→ THE RECORDS
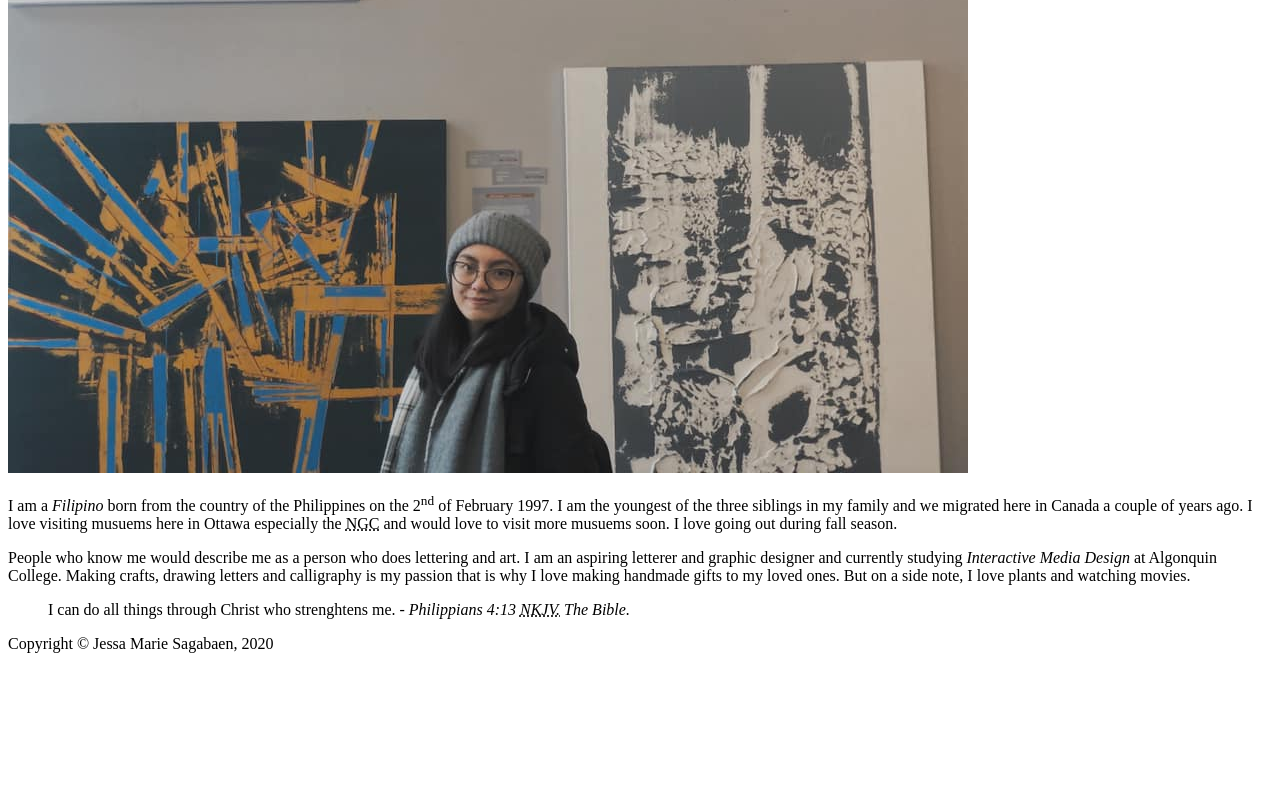
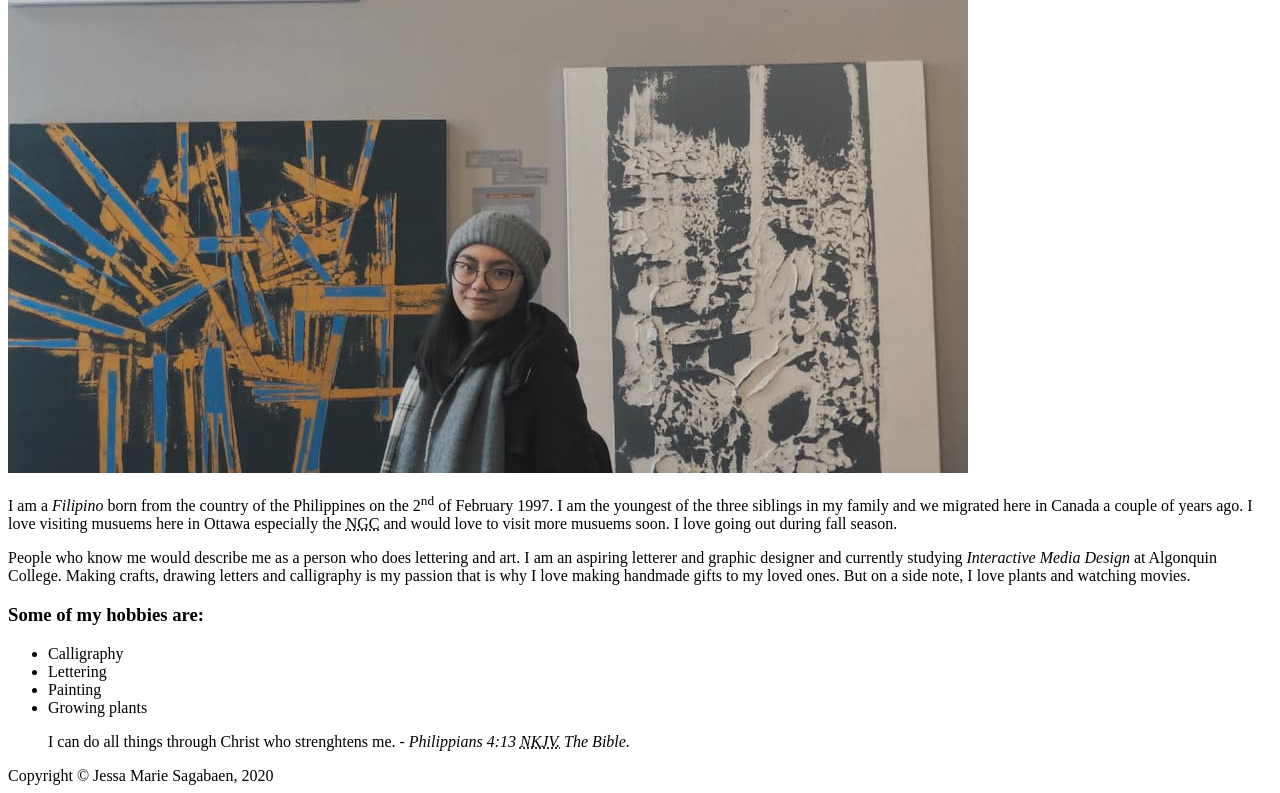
Before and after one commit to saga0022/fallterm.saga0022.github.io, a plain HTML site: page html-assignment/index.html in a window 1280 px wide. Shown: the part 374-1167 px from the top of the page. Before the commit the page ends 1035 px from the top, so only its background shows below. Drawn offline with Linux system fonts and the light colour scheme.

Commit message:
adding list

```diff
--- a/html-assignment/index.html
+++ b/html-assignment/index.html
@@ -21,7 +21,16 @@
             People who know me would describe me as a person who does lettering and art. I am an aspiring letterer and graphic designer and currently studying <em>Interactive Media Design
             </em> at Algonquin College. Making crafts, drawing letters and calligraphy is my passion that is why I love making handmade gifts to my loved ones. But on a side note, I love plants and watching movies.
         </p>
-
+        <aside>
+            <h3>Some of my hobbies are:</h3>
+            <!-- Adding unordered list -->
+            <ul>
+              <li>Calligraphy</li>
+              <li>Lettering</li>
+              <li>Painting</li>
+              <li>Growing plants</li>
+            </ul>
+          </aside>
         <blockquote>I can do all things through Christ who strenghtens me.
             <cite>- Philippians 4:13 <abbr title="New King James Version">NKJV.</abbr> The Bible.</cite>
         </blockquote>
```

→ ABOUT THIS TASK
The lines sought are those in the data above that include the string "index"; copy each one.

→ ANSWER TO THE EXERCISE
Before and after one commit to saga0022/fallterm.saga0022.github.io, a plain HTML site: page html-assignment/index.html in a window 1280 px wide. Shown: the part 374-1167 px from the top of the page. Before the commit the page ends 1035 px from the top, so only its background shows below. Drawn offline with Linux system fonts and the light colour scheme.
--- a/html-assignment/index.html
+++ b/html-assignment/index.html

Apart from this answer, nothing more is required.